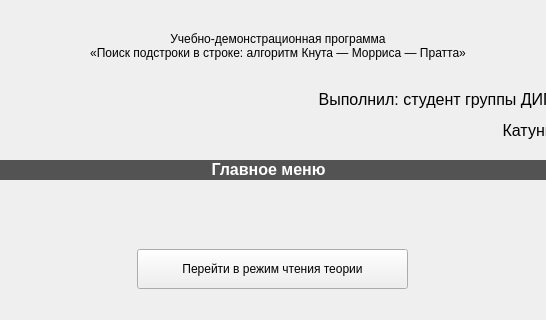
Before: the Qt Designer form 2 course/KMP_coursework/mainwindow.ui in Manerton/labs-se, drawn with Qt 5; both pictures show x 132 to 678 and y 0 to 320 of the 800 by 600 pixel window.
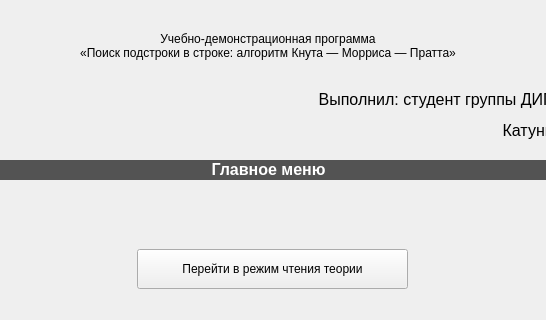
After: the same form once the commit is applied. Custom widgets are drawn as their Qt base class.

The edit to the form file:
```diff
--- a/2 course/KMP_coursework/mainwindow.ui
+++ b/2 course/KMP_coursework/mainwindow.ui
@@ -26,14 +26,29 @@
    <string>Учебно-демонстрационная программа «Поиск подстроки в строке: алгоритм Кнута — Морриса — Пратта»</string>
   </property>
   <widget class="QWidget" name="centralwidget">
+   <layout class="QGridLayout" name="gridLayout">
+    <property name="leftMargin">
+     <number>0</number>
+    </property>
+    <property name="topMargin">
+     <number>0</number>
+    </property>
+    <property name="rightMargin">
+     <number>0</number>
+    </property>
+    <property name="bottomMargin">
+     <number>0</number>
+    </property>
+    <property name="horizontalSpacing">
+     <number>0</number>
+    </property>
+    <item row="0" column="0">
    <widget class="QStackedWidget" name="stackedWidget">
-    <property name="geometry">
-     <rect>
-      <x>0</x>
-      <y>0</y>
+      <property name="minimumSize">
+       <size>
       <width>800</width>
       <height>600</height>
-     </rect>
+       </size>
     </property>
     <property name="currentIndex">
      <number>0</number>
@@ -55,7 +70,7 @@
      <widget class="QLabel" name="Title">
       <property name="geometry">
        <rect>
-        <x>10</x>
+          <x>0</x>
         <y>-10</y>
         <width>800</width>
         <height>111</height>
@@ -166,6 +181,8 @@
     <widget class="Demo" name="demo"/>
     <widget class="Test" name="test"/>
    </widget>
+    </item>
+   </layout>
   </widget>
  </widget>
  <customwidgets>
```
Lines whose indentation alone changed are shown as unchanged.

* * * * * * * * *

Repeat the entries word for word and skip the pictures.

Before: the Qt Designer form 2 course/KMP_coursework/mainwindow.ui in Manerton/labs-se, drawn with Qt 5; both pictures show x 132 to 678 and y 0 to 320 of the 800 by 600 pixel window.
After: the same form once the commit is applied. Custom widgets are drawn as their Qt base class.

The edit to the form file:
```diff
--- a/2 course/KMP_coursework/mainwindow.ui
+++ b/2 course/KMP_coursework/mainwindow.ui
@@ -26,14 +26,29 @@
    <string>Учебно-демонстрационная программа «Поиск подстроки в строке: алгоритм Кнута — Морриса — Пратта»</string>
   </property>
   <widget class="QWidget" name="centralwidget">
+   <layout class="QGridLayout" name="gridLayout">
+    <property name="leftMargin">
+     <number>0</number>
+    </property>
+    <property name="topMargin">
+     <number>0</number>
+    </property>
+    <property name="rightMargin">
+     <number>0</number>
+    </property>
+    <property name="bottomMargin">
+     <number>0</number>
+    </property>
+    <property name="horizontalSpacing">
+     <number>0</number>
+    </property>
+    <item row="0" column="0">
    <widget class="QStackedWidget" name="stackedWidget">
-    <property name="geometry">
-     <rect>
-      <x>0</x>
-      <y>0</y>
+      <property name="minimumSize">
+       <size>
       <width>800</width>
       <height>600</height>
-     </rect>
+       </size>
     </property>
     <property name="currentIndex">
      <number>0</number>
@@ -55,7 +70,7 @@
      <widget class="QLabel" name="Title">
       <property name="geometry">
        <rect>
-        <x>10</x>
+          <x>0</x>
         <y>-10</y>
         <width>800</width>
         <height>111</height>
@@ -166,6 +181,8 @@
     <widget class="Demo" name="demo"/>
     <widget class="Test" name="test"/>
    </widget>
+    </item>
+   </layout>
   </widget>
  </widget>
  <customwidgets>
```
Lines whose indentation alone changed are shown as unchanged.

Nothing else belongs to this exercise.